land, all attended by their well-mounted grooms, and innumerable vehicles drawn by noble horses, with picked footmen in flashy liveries, and coachmen altogether sui-generis, with their wigs and cocked hats, place this genre, if not for use, at least in appearance, beyond all other nations. The Duke before alluded to, told me that Sir William Draper, when serving in this country, sent him a racking horse, what I think he called a Narragansett, but that the rack was not liked in England, where it is, at least was, universally condemned as equally unnatural for the horse and ungraceful for the rider. I am not sure whether the English war horse is the best. General Moreau preferred the Andalusian horse; and M. de Haussez, one of Charles the Tenth's exiled ministers, in his interesting view of England, gives the preference to the Norman horse for labor and longevity. The continentals, therefore, do not give it up. I believe there is a general opinion on the Continent of Europe, that English cavalry are more showy than serviceable; they are said to have failed at Waterloo. The English clothe, physic, and pamper their horses more than others. There are also American turf-men who consider our race horses superior to the English; but I must confess that to all appearance nothing is comparable, in Europe or America, to the splendid whole of the English equestrian department-horse, carriage, coachman, footman, groom, and all-its entirety, nobility and perfection.
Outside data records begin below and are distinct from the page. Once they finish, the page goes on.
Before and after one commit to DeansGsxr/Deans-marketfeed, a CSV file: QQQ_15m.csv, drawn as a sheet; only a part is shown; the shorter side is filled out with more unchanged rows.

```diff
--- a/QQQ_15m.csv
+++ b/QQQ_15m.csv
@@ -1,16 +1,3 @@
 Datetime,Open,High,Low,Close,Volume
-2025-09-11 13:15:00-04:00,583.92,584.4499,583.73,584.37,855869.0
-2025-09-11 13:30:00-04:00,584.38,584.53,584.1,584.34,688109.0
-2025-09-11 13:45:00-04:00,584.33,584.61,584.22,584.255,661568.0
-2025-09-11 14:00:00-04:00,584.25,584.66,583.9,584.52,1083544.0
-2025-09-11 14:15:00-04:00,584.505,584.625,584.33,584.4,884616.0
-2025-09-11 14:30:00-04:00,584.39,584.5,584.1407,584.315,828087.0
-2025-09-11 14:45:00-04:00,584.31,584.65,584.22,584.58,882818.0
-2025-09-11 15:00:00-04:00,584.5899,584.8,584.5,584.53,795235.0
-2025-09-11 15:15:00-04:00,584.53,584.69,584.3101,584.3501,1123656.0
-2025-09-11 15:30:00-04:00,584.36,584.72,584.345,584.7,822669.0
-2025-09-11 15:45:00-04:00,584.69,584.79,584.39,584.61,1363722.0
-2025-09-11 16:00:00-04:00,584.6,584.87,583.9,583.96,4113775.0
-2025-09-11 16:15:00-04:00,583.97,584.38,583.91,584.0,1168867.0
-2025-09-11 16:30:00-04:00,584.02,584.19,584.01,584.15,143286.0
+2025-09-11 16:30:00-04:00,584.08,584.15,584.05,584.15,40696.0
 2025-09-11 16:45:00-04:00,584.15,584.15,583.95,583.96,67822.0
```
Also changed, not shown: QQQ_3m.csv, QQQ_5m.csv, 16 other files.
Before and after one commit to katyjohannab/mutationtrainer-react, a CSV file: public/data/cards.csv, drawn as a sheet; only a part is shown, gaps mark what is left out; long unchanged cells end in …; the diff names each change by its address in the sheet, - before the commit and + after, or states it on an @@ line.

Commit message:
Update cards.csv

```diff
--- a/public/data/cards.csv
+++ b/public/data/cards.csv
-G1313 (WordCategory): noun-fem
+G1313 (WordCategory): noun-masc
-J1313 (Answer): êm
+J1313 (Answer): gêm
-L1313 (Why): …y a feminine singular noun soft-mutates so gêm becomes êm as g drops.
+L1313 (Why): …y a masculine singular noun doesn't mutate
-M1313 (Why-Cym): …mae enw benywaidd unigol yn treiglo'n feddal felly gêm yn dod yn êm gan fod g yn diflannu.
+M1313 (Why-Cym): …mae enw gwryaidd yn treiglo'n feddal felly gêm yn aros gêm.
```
I reached London, driving through the wonderful crowds of the streets, in all the bustle of a contested election. Burdett was then standing his first canvass. I was the bearer of a letter to Cobbett, a large, stout, well built, orderly-sergeant-looking man, very talkative and very abusive. I stood with him at the window of his book store, under the loyal sign of the crown and mitre, when the populace drew Burdett's carriage along Pall Mall. Billingsgate could not transcend—as Americans say when they mean, to exceed-the coarse and profane reproaches he poured out with unsparing bluntness on the vile mob and their viler Whig leader, with whom afterwards, both leader and mob, he became a Radical, and then quarrelled with the leader as that leader has with the followers. Populace, whether educated or not, seldom reflect that inconsistency is humanity, and that as politicians are not superhuman, so it is human to err, especially for ardent men with strong passions..
Next day I spent at the country residence of the great English advocate― Erskine; extremely free and animated in conversation, very kindly disposed towards this country, and altogether an agree able host for a young American. It was the cant of his own profession to discredit Erskine as unlearned and undisciplined, and of some English statesmen to deny his parliamentary talents, on the plea, more prevalent there than here, that lawyers cannot be great statesmen. Erskine was certainly eminent in parliament, and un